Alvar Aalto - Finland
University of Technology Main Building
Otakaari 1, Otaniemi (Helsinki)
1955 - 1964

  In 1949 Alvar Aalto won the competition for the master plan of the Otaniemi University of Technology. During this first phase, the main focus was the selection of a suitable site and the definition of criterias for its development. One of the key critieras of the proposal by Alvar Aalto was the separation between car and pedestrian traffic. Fortunately the design of the majority of the various buildings was commissioned to Alvar Aalto, so for example the important main building, several laboratories and the main library. Only when necessary other architects were asked to design buildings on the campus. The site selected for the university campus had previously been a large manor. The preliminary planning of the main building started in 1953, while the main drawings were made in the years 1960 - 1961. Construction work for this building got under way at the beginning of 1962, and it was taken into use in two stages during 1964. The main building is located on a central hillock, where originally had been located the main manour house. Through this siting, the main building dominates its neighborhod. One side of the main building is oriented towards the street with its car traffic, while on the opposite side is to be found the terrace-like park, which is exclusively reserved for pedestrians. This park links the main building to the students' residential area on the other side of the green space. The borders of the pedestrian park are mainly defined by the main building and the main library of the university, which was errected some years later.
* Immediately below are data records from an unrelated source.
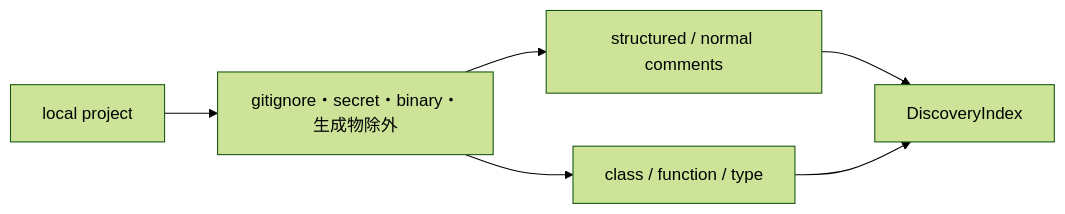
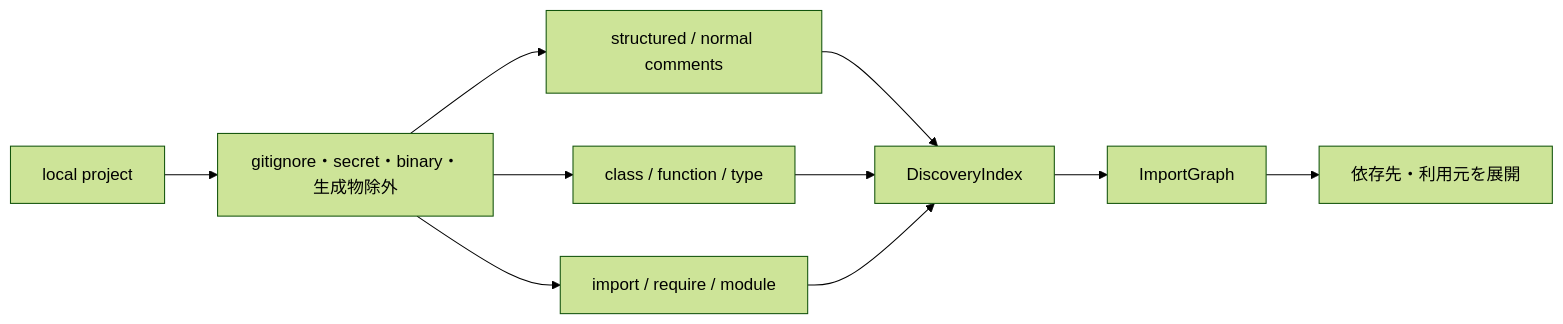
One commit to matsutanishimpei/make-summary changed the sixth of 11 diagrams in docs/architecture.md. Above: the diagram before and after it, drawn with Mermaid (forest theme). The commit also changed other lines of this file and 9 other files, not shown here.

Commit message:
feat: add project import graph

````diff
--- a/docs/architecture.md
+++ b/docs/architecture.md
@@ -207,8 +207,12 @@
 ```mermaid
 flowchart LR
     Project["local project"] --> Guard["gitignore・secret・binary・生成物除外"]
     Guard --> Comment["structured / normal comments"]
     Guard --> Symbol["class / function / type"]
+    Guard --> Import["import / require / module"]
     Comment --> Discovery["DiscoveryIndex"]
     Symbol --> Discovery
+    Import --> Discovery
+    Discovery --> Graph["ImportGraph"]
+    Graph --> Traverse["依存先・利用元を展開"]
 ```
````
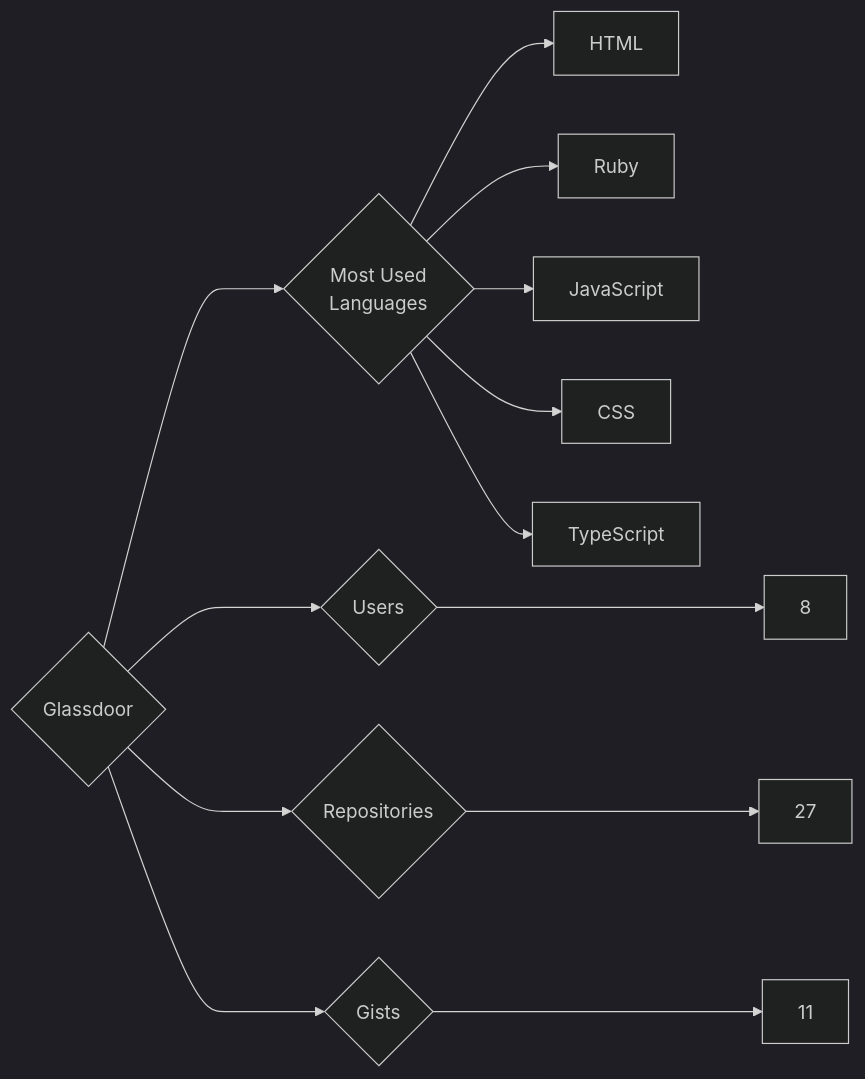
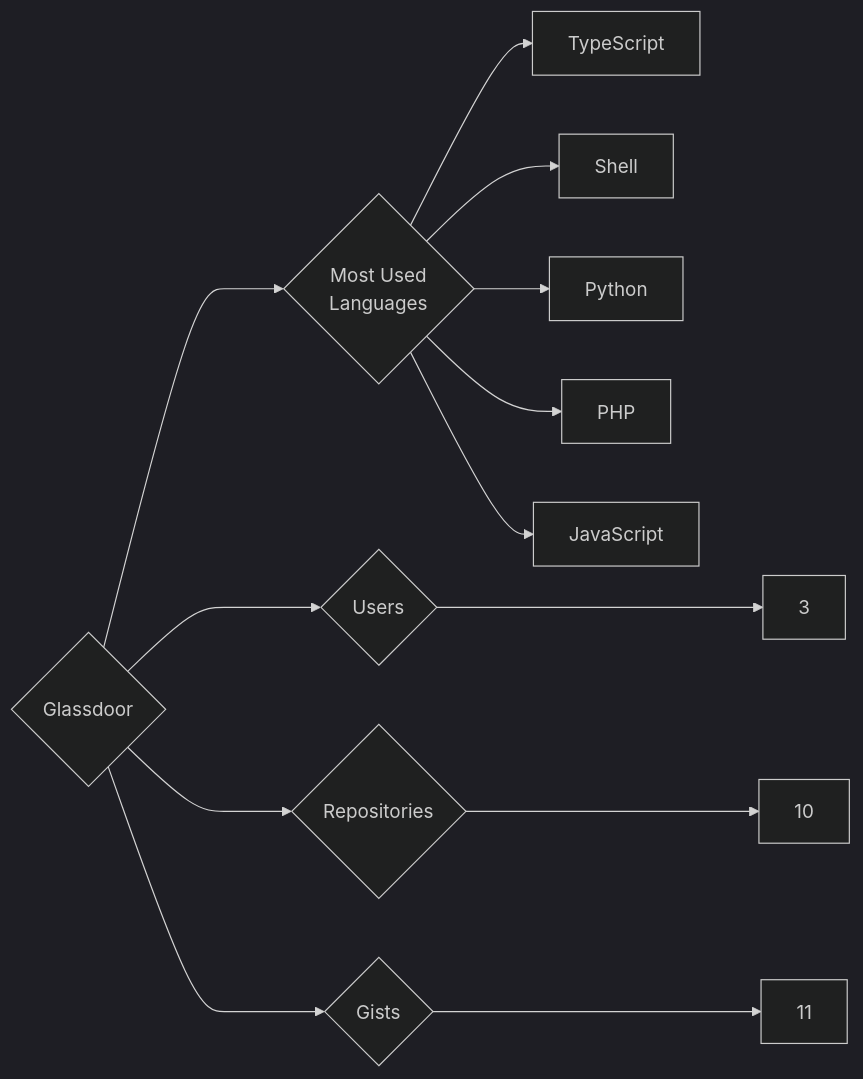
One commit to trickest/insiders changed the diagram in targets/Glassdoor/README.md. Above: the diagram before and after it, drawn with Mermaid (dark theme). The commit also changed 724 other files, not shown here.

````diff
--- a/targets/Glassdoor/README.md
+++ b/targets/Glassdoor/README.md
@@ -3,13 +3,13 @@
 ```mermaid
 graph LR
 COMPANY_NAME{Glassdoor}
-COMPANY_NAME ---> U{Users} ---> UN[8]
-COMPANY_NAME ---> R{Repositories} ---> RN[27]
+COMPANY_NAME ---> U{Users} ---> UN[3]
+COMPANY_NAME ---> R{Repositories} ---> RN[10]
 COMPANY_NAME ---> G{Gists} ---> GN[11]
 COMPANY_NAME ---> ML{Most Used<br>Languages}
-ML --> HTML[HTML]
-ML --> Ruby[Ruby]
+ML --> TypeScript[TypeScript]
+ML --> Shell[Shell]
+ML --> Python[Python]
+ML --> PHP[PHP]
 ML --> JavaScript[JavaScript]
-ML --> CSS[CSS]
-ML --> TypeScript[TypeScript]
 ```
````
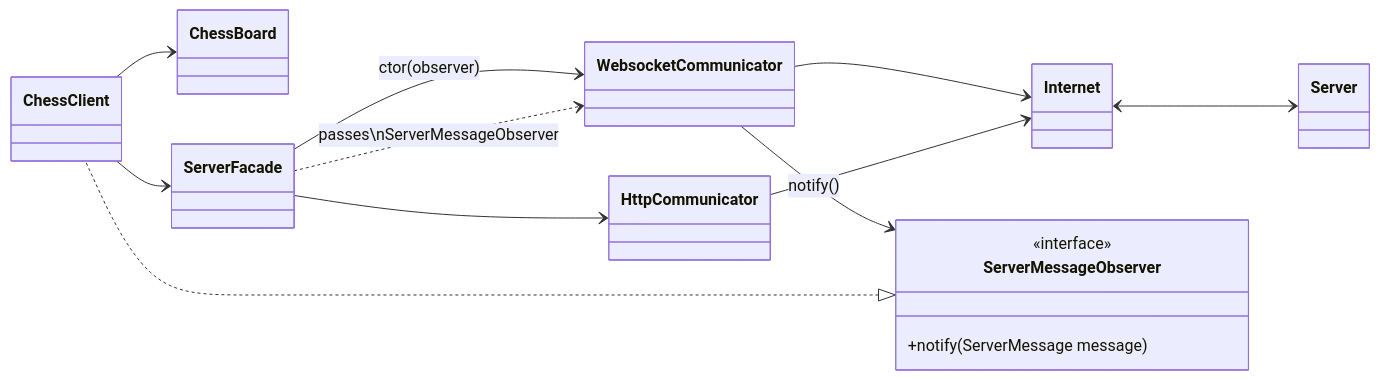
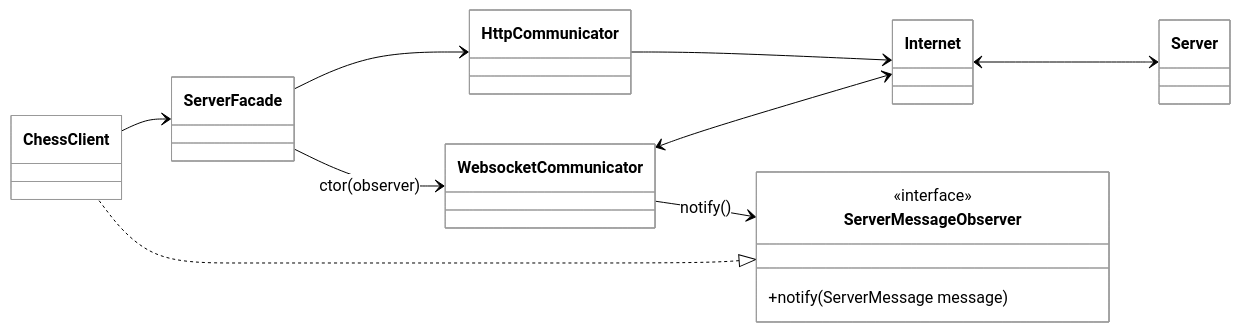
Before and after one commit to byucsstudent/cs240v2: the first of 4 diagrams in chess/6-gameplay/gameplay.md, drawn with Mermaid.

Commit message:
Lee Jensen - update(☑ Phase 6: Chess Gameplay)

````diff
--- a/chess/6-gameplay/gameplay.md
+++ b/chess/6-gameplay/gameplay.md
@@ -12,34 +12,33 @@
 ```mermaid
+%%{init: { 'theme': 'neutral', 'themeVariables': { 'mainBkg': '#ffffff', 'lineColor': '#000000', 'primaryTextColor': '#000000', 'actorBorder': '#000000', 'participantBorder': '#000000', 'noteBorderColor': '#000000' } }}%%
+
 classDiagram
 
     direction LR
     class ChessClient
-    class ChessBoard
     class ServerFacade
     class WebsocketCommunicator
     class HttpCommunicator
     class Internet
     class Server
 
     ServerFacade --> HttpCommunicator
+    HttpCommunicator --> Internet
+
     ChessClient --> ServerFacade
-    ChessClient --> ChessBoard
 
     ServerFacade --> WebsocketCommunicator : ctor(observer)
 
     class ServerMessageObserver {
         <<interface>>
         +notify(ServerMessage message)
     }
 
     ServerMessageObserver <|.. ChessClient
 
 
-    ServerFacade ..> WebsocketCommunicator : passes\nServerMessageObserver
-
     WebsocketCommunicator --> ServerMessageObserver : notify()
 
-    WebsocketCommunicator --> Internet
-    HttpCommunicator --> Internet
+    WebsocketCommunicator <--> Internet
     Internet <--> Server
 ```
````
The dominating element of the main building is at the same time the main architectonic idea. A group of large auditoriums, which are arranged to create a semi-amphitheatre-like figure, with the roof strutcture following the rising arrangement of the interior seating. This construction allows the lecture halls to receive indirect sunlight while the windows at the same time result in a theatrical increase in height on the exterior. This results in a landmark-like plastically formulated volume, located at the central square of the campus, automatically making this squere the place where students gather. This central squere is the climax of the the terrace-like park and is also intended for open-air meetings of the students and for speeches by the rector and other events.

With exception of the large lecture halls the actual teaching facilities are arranged around smaller central courtyards. These were also connected to secondary lecture rooms, offices for the faculty professors, laboratories and other research facilities. The design of the main building makes three main groups discernable, which are the General Department, Department of Land Surveying and Department of Architecture. All remaining departments with their specialized teaching facilities are housed in separate buildings together with the necessary laboratories. The design of each of the departments allwos for extensions without disturbing the whole ensemble.
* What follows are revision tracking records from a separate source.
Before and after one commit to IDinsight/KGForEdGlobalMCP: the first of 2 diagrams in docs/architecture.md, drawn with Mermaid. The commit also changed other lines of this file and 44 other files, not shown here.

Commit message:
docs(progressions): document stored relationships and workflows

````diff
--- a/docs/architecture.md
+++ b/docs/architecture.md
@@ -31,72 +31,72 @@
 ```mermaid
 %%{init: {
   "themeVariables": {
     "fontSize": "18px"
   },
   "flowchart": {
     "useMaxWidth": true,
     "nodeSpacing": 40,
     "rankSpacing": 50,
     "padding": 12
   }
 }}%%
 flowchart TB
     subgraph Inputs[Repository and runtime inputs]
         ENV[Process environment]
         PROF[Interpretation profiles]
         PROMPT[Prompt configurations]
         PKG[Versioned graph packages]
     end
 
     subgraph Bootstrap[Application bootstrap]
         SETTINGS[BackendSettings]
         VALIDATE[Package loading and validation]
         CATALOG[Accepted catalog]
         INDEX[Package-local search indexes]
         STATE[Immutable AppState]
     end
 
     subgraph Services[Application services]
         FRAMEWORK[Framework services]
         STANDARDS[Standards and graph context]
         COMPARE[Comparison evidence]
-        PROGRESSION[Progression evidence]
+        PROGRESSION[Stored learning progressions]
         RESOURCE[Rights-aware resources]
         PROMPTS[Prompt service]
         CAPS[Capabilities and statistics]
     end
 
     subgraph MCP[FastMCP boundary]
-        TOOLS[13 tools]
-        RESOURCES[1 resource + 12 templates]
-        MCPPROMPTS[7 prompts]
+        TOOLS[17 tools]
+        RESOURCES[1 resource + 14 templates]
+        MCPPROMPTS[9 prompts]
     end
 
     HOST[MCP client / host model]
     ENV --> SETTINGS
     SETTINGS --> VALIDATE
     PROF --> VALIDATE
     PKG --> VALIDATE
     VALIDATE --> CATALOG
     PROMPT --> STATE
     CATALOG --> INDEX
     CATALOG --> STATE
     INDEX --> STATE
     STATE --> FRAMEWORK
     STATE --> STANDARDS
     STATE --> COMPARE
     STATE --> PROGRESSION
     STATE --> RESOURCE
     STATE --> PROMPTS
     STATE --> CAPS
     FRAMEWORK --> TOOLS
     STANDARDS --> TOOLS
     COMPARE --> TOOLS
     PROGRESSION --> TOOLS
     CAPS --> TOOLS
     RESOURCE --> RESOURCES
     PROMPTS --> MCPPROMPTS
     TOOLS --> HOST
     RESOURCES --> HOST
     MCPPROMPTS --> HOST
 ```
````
The principal material used on the campus is specially fabricated dark red brick. In the main building the brick is combined with black granite and copper. The Department of Architecture is recognizable by the partial cladding with marble. On the interior the majority of the teaching facilities and lecture halls is painted white. The ceilings are clad with wood and metal for acoustic reasons.